As all commercial goat herders know, the single greatest cost associated with meat goat production is goat feed costs. It also has a corresponding impact and an overall influence on herd reproduction, doe milk productivity and therefore kid growth. As we also know from experience, the periods of late-gestation and the following lactation are the nutritional critical periods and the subsequent kid growth rates that determine a goat meat income and profitability level are dependant on this.
Goats that do not receive adequate nutrition are more likely to suffer disease and also will fail to achieve their full genetic potential. It’s one thing to have good doe and buck genetics and another to reach the true potential and goat feed is the answer.
The prime object of the commercial meat goat breeder is to achieve the fastest and earliest animal growth possible and also achieve the highest fertility and weaning rates possible while spending the least money as possible. Not unlike any other business enterprise really. Getting this right is no easy feat and fortunately there is a wealth of research and these very valuable papers are easy to locate on the internet.
Meat goats require several important things out of the goat-feed, and this is energy, protein, vitamins and minerals, fiber and of course water. Energy (kilojoules or calories) is the most limiting and protein is by far the most expensive one. We need to achieve a balance and whenever there are imbalances, deficiencies, or an excess of vitamins and minerals, this can severely constrain animal performance and contribute or cause various goat health problems.

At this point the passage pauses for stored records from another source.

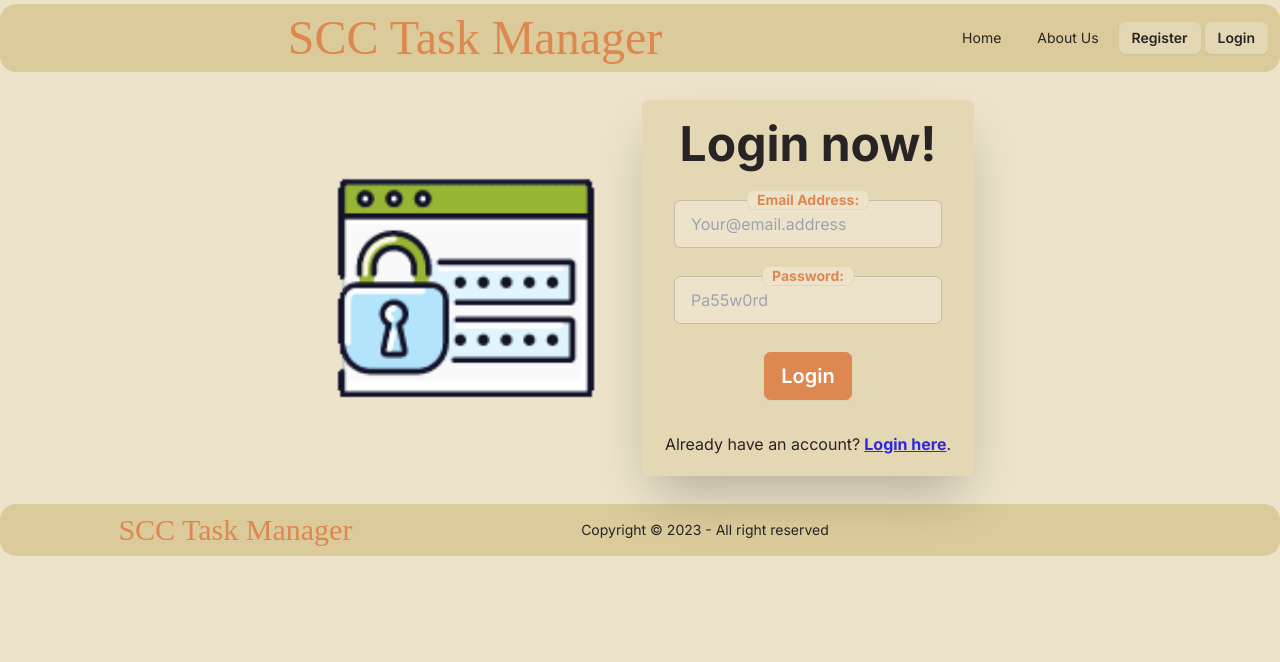
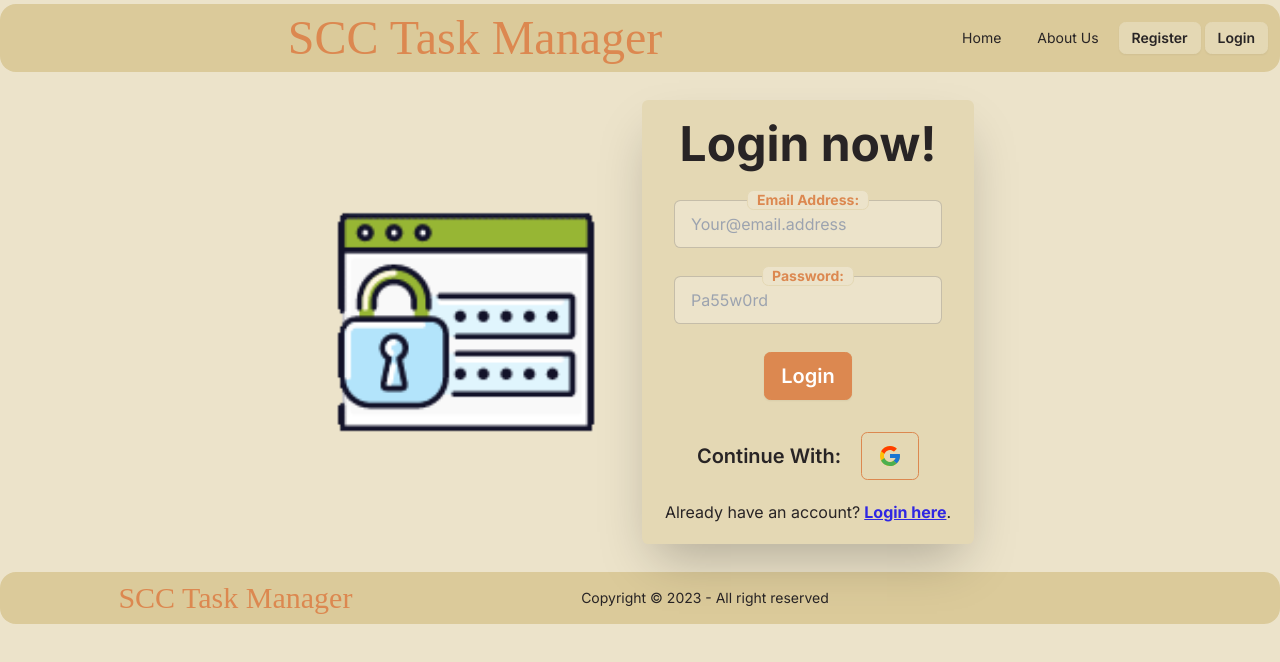
Before and after one commit to AlfredGomes23/SCC-Task-Manager-Client, a React (Vite) app: page /login in a window 1280 px wide. Shown: the top 662 px of the page. Built offline with nearby package versions, Linux system fonts and the light colour scheme; no server answers; some icons are missing; a web font is replaced by a local one.

Commit message:
added functional google sign in btn

```diff
--- /dev/null
+++ b/src/components/GoogleSignIn.jsx
@@ -0,0 +1,47 @@
+/* eslint-disable react/prop-types */
+import { useState, } from "react";
+import useMyContext from "../hooks/useMyContext";
+import Swal from 'sweetalert2';
+import { FcGoogle } from "react-icons/fc";
+import { useNavigate } from "react-router-dom";
+
+
+
+const GoogleSignIn = ({ from }) => {
+    const { user, signin } = useMyContext();
+    const [signingIn, setSigningIn] = useState(false);
+    const navigate = useNavigate();
+
+    const handleSignIN = async () => {
+        await setSigningIn(true);
+        //signIn
+        signin().then(res => {
+            //check and store in db
+            Swal.fire({
+                position: "center",
+                icon: "success",
+                title: `Welcome back, ${res.user.displayName}`,
+                showConfirmButton: false,
+                timer: 1000
+            });
+            navigate(from, { relative: true });
+        }).catch(err => {
+            Swal.fire({
+                position: "center",
+                icon: "error",
+                title: `${err.message}`,
+                showConfirmButton: false,
+                timer: 2000
+            });
+        })
+    }
+
+    return (<div className="mb-5 flex items-center gap-5 mx-auto">
+        <p className="text-xl font-semibold">Continue With:</p>
+        <button onClick={handleSignIN} className="btn btn-outline btn-accent">
+            <FcGoogle className="text-2xl" />
+        </button>
+    </div>);
+};
+
+export default GoogleSignIn;
--- a/src/components/Navbar.jsx
+++ b/src/components/Navbar.jsx
@@ -33,7 +33,7 @@ const Navbar = () => {
                     {user?.email ? <>
                         <div className="avatar dropdown dropdown-end">
                             <div tabIndex={0} role="button" className="w-12 rounded-full">
-                                <img src="https://daisyui.com/images/stock/photo-1534528741775-53994a69daeb.jpg" alt="Tailwind-CSS-Avatar-component" />
+                                <img src={user.photoURL} alt={user.displayName} />
                             </div>
                             <ul tabIndex={0} className="dropdown-content z-[1] menu p-2 shadow bg-base-200 rounded-box w-fit">
                                 <li><Link to='/profile'>{user?.displayName}</Link></li>
--- a/src/pages/LoginPage.jsx
+++ b/src/pages/LoginPage.jsx
@@ -4,6 +4,7 @@ import loginGif from '../assets/login.gif'
 import { Link, useLocation, useNavigate } from "react-router-dom";
 import useMyContext from "../hooks/useMyContext";
 import Swal from 'sweetalert2'
+import GoogleSignIn from "../components/GoogleSignIn";
 
 
 const LoginPage = () => {
@@ -17,18 +18,16 @@ const LoginPage = () => {
     const onSubmit = (data) => {
         setLoggingIn(true);
         //login
-        login(data.email, data.password)
-        .then(res => {
+        login(data.email, data.password).then(res => {
             Swal.fire({
                 position: "center",
                 icon: "success",
                 title: `Welcome back, ${res.user.displayName}`,
                 showConfirmButton: false,
-                timer: 2000
+                timer: 1000
             });
-            navigate(from, {replace:true});
-        })
-        .catch(err => {
+            navigate(from, { replace: true });
+        }).catch(err => {
             Swal.fire({
                 position: "center",
                 icon: "error",
@@ -74,6 +73,7 @@ const LoginPage = () => {
                                 <input type="submit" value="Login" className="btn btn-accent text-white text-xl mx-auto" />}
                         </div>
                     </form>
+                    <GoogleSignIn from={from} />
                     <p className="text-center mb-5">Already have an account?
                         <Link to='/login' className='link text-[#3027e2] font-bold underline ml-1'>Login here</Link>.</p>
                 </div>
--- a/src/pages/Register.jsx
+++ b/src/pages/Register.jsx
@@ -3,6 +3,7 @@ import { useForm } from "react-hook-form"
 import { Link, useLocation, useNavigate } from 'react-router-dom';
 import useMyContext from "../hooks/useMyContext";
 import Swal from 'sweetalert2'
+import GoogleSignIn from "../components/GoogleSignIn";
 
 const Register = () => {
     const { user, createUser, updateUser } = useMyContext();
@@ -115,6 +116,7 @@ const Register = () => {
                                 <input type="submit" value="Register" className="btn btn-accent text-white text-xl btn-wide mx-auto" />}
                         </div>
                     </form>
+                    <GoogleSignIn from={from} />
                     <p className="text-center mb-5">Already have an account?
                         <Link to='/login' className='link text-[#3027e2] font-bold underline ml-1'>Login here</Link>.</p>
                 </div>
```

Fiber is a necessary goat food element to the maintenance of a healthy and efficient rumen environment within your goat. Last but not least is the often neglected element that is clean water. While it sometimes might be the cheapest element on paper it’s also in many dry goat rearing areas a premium element that posses many additional challenges, more so in drought conditions. All about goat-feed and goat nutrition .